Revenue and Customs is increasingly interested in such income if it is treated separately from the farm business, say experts.

Anne Holt of accountants Grant Thornton said HMRC is “targeting” diversification, including B&B and cottage lets.

The liability can arise if, for example, a B&B enterprise and farm are not run and accounted for sufficiently separately.

If HMRC adds the two turnovers, they are likely together to top the £67,000 VAT registration threshold, leaving the B&B income subject to the 17.5% tax.

While some B&B businesses are set up – financially and organisationally – in a way that allows them to demonstrate “separateness” from the farm, many others will struggle to do this, warned Mrs Holt.

“In the past, farmers were not that exciting to Customs – they had bigger fish to fry and as a result they would not visit a farm business for years at a time. But nowadays, you’d be hard pushed to go to a farm and just find it farming.

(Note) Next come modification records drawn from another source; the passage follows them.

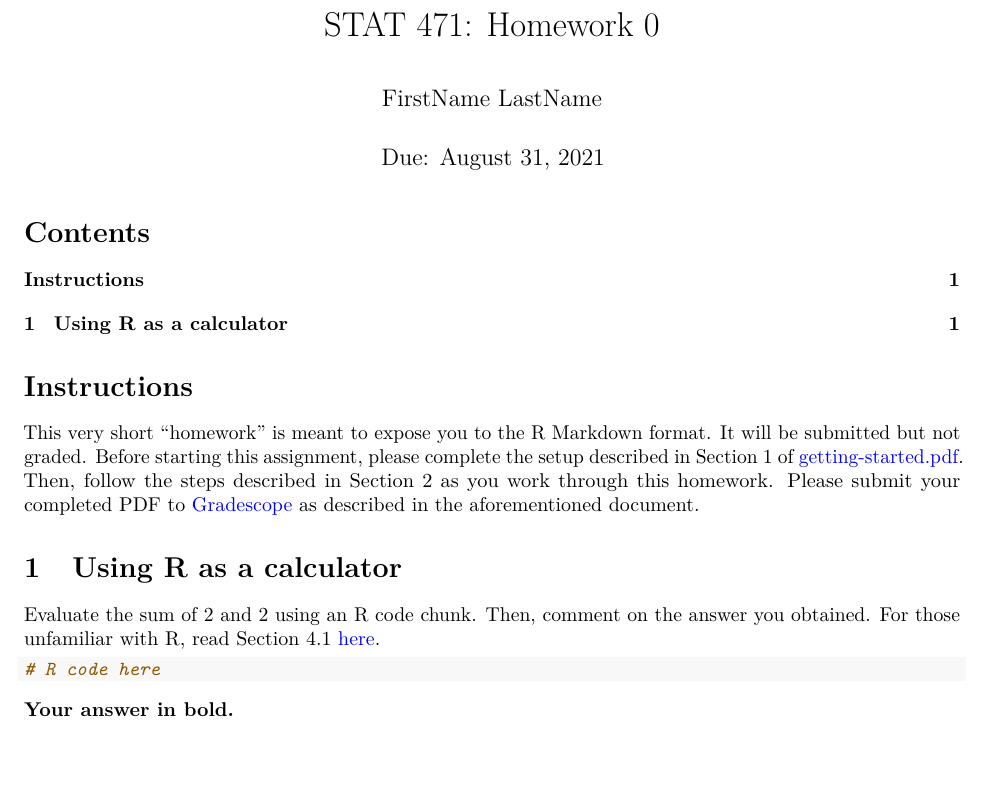
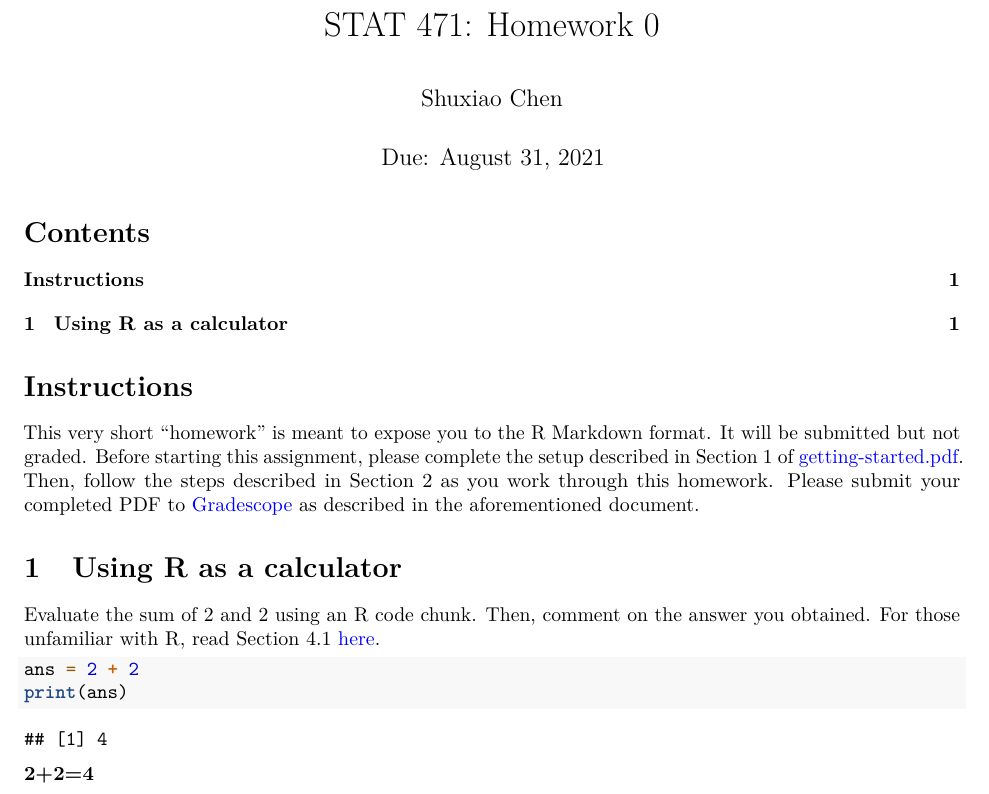
Before and after one commit to wdbuch/stat-471-fall-2021, an R Markdown document (homework/homework-0/homework-0.Rmd): part of the page, cut so that both start at the same text, the shorter picture padded with empty space. Rendered offline with R 4.5, knitr and Pandoc, then LaTeX, with nearby package versions; both versions are drawn in the output format of the newer one.

Commit message:
homework 0

````diff
--- a/homework/homework-0/homework-0.Rmd
+++ b/homework/homework-0/homework-0.Rmd
@@ -1,8 +1,12 @@
 ---
 title: 'STAT 471: Homework 0'
-author: "FirstName LastName"
+author: "Shuxiao Chen"
 date: 'Due: August 31, 2021'
 output:
+  pdf_document:
+    number_sections: yes
+    toc: yes
+    toc_depth: '4'
   html_document:
     highlight: haddock
     number_sections: yes
@@ -10,10 +14,6 @@ output:
     toc: no
     toc_depth: 4
     toc_float: yes
-  pdf_document:
-    number_sections: yes
-    toc: yes
-    toc_depth: '4'
 urlcolor: blue
 ---
 
@@ -27,7 +27,8 @@ This very short "homework" is meant to expose you to the R Markdown format. It w
 Evaluate the sum of 2 and 2 using an R code chunk. Then, comment on the answer you obtained. For those unfamiliar with R, read Section 4.1 [here](https://r4ds.had.co.nz/workflow-basics.html#coding-basics).
 
 ```{r}
-# R code here
+ans = 2 + 2
+print(ans)
 ```
 
-**Your answer in bold.**
+**2+2=`r ans`**
````
Also changed, not shown: homework/homework-0/homework-0.html (added), homework/homework-0/homework-0.pdf.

Other enterprises abound – and Customs have realised that.

“Suddenly, people are being hit by quite large assessments.”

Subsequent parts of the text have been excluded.